In addition to cultural preservation, the Air Force collaborates with local partners on protecting natural resources as well. The range is home to the Sonoran Pronghorn, which was federally listed as an endangered species in 1967. The Air Force, Marine Corps, Army National Guard, U.S. Fish and Wildlife Service, and the Arizona Game and Fish Department work together to conserve the remaining subpopulation of the Sonoran pronghorn found on the range.
In 2002, the Sonoran pronghorn population on the range dropped nearly 80 percent, primarily due to drought conditions. Lack of rainfall from mid-August 2001 to the winter of 2002 contributed to the lowest count ever — 21. The Air Force, Marine Corps, Army National Guard, FWS and AGFD partners began planning, funding and implementing emergency recovery measures to reverse the low population trend.
The recovery team hauled in water directly to the animals and constructed a one-square mile semi-captive breeding enclosure. Personnel continue to monitor the animals and patrol the perimeter fence for predator intrusion or other tampering.
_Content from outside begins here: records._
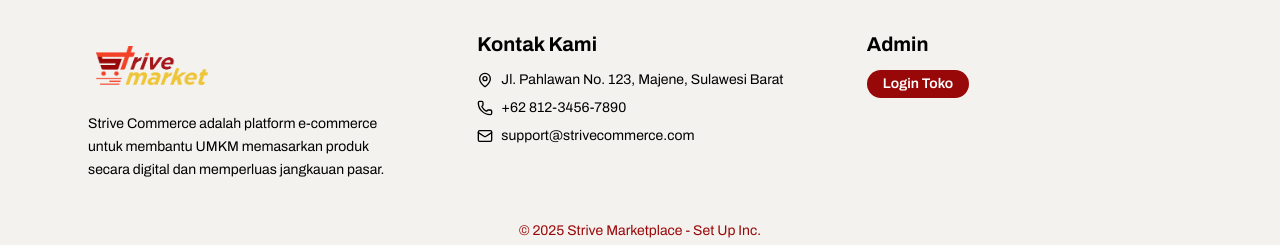
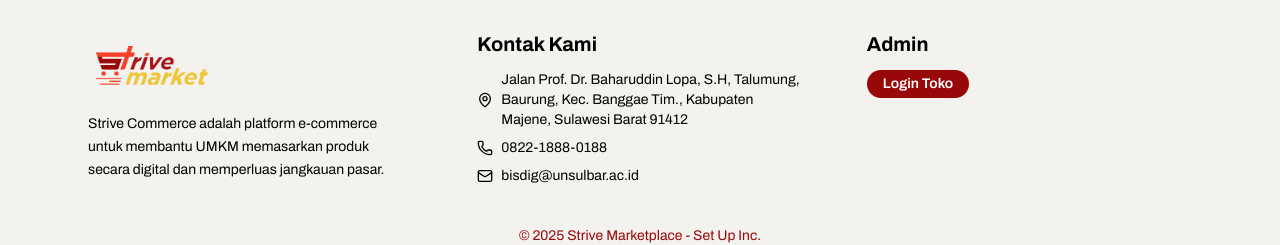
Before and after one commit to mhmmdafnan/Strivecommerce_2026_FE, a React (Vite) app: page / in a window 1280 px wide. Shown: the part 803-1048 px from the top of the page. Built offline with nearby package versions, Linux system fonts and the light colour scheme; no server answers.

Commit message:
edit footer

```diff
--- a/src/Component/Footer.jsx
+++ b/src/Component/Footer.jsx
@@ -42,14 +42,33 @@ const footer = () => {
             <h2 className="text-xl font-bold mb-3">Kontak Kami</h2>
             <ul className="space-y-2 text-sm">
               <li className="flex items-center gap-2">
-                <MapPin size={16} /> Jl. Pahlawan No. 123, Majene, Sulawesi
-                Barat
+                <span>
+                  <MapPin size={16} />
+                </span>
+                Jalan Prof. Dr. Baharuddin Lopa, S.H, Talumung, Baurung, Kec.
+                Banggae Tim., Kabupaten Majene, Sulawesi Barat 91412
               </li>
+
               <li className="flex items-center gap-2">
-                <Phone size={16} /> +62 812-3456-7890
+                <Phone size={16} />
+                <a
+                  href="https://wa.me/6282218880188"
+                  target="_blank"
+                  rel="noopener noreferrer"
+                  className="hover:underline text-black"
+                >
+                  0822-1888-0188
+                </a>
               </li>
+
               <li className="flex items-center gap-2">
-                <Mail size={16} /> support@strivecommerce.com
+                <Mail size={16} />
+                <a
+                  href="mailto:bisdig@unsulbar.ac.id"
+                  className="hover:underline text-black"
+                >
+                  bisdig@unsulbar.ac.id
+                </a>
               </li>
             </ul>
           </div>
```
Also changed, not shown: 1 other file (tests, documents, lock files or other folders).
Although tight Air Force controls have limited public access and kept the proliferation of off-road vehicles from damaging the fragile desert landscape, most of the range complex can be visited by obtaining a permit. There are several visitor regulations associated with obtaining a permit. These are designed to help protect personal safety of visitors while protecting natural and cultural resources on the range. For instance, all vehicles must remain on existing roads at all times. Regulations require each adult 18 years or older have their own permit in their possession while on the range and must call before they enter and after they depart the range. Permits can be obtained from the Range Offices at Gila Bend Air Force Auxiliary Field and Marine Corps Air Station Yuma, Cabeza Prieta National Wildlife Refuge and the Bureau of Land Management offices in Yuma and Phoenix.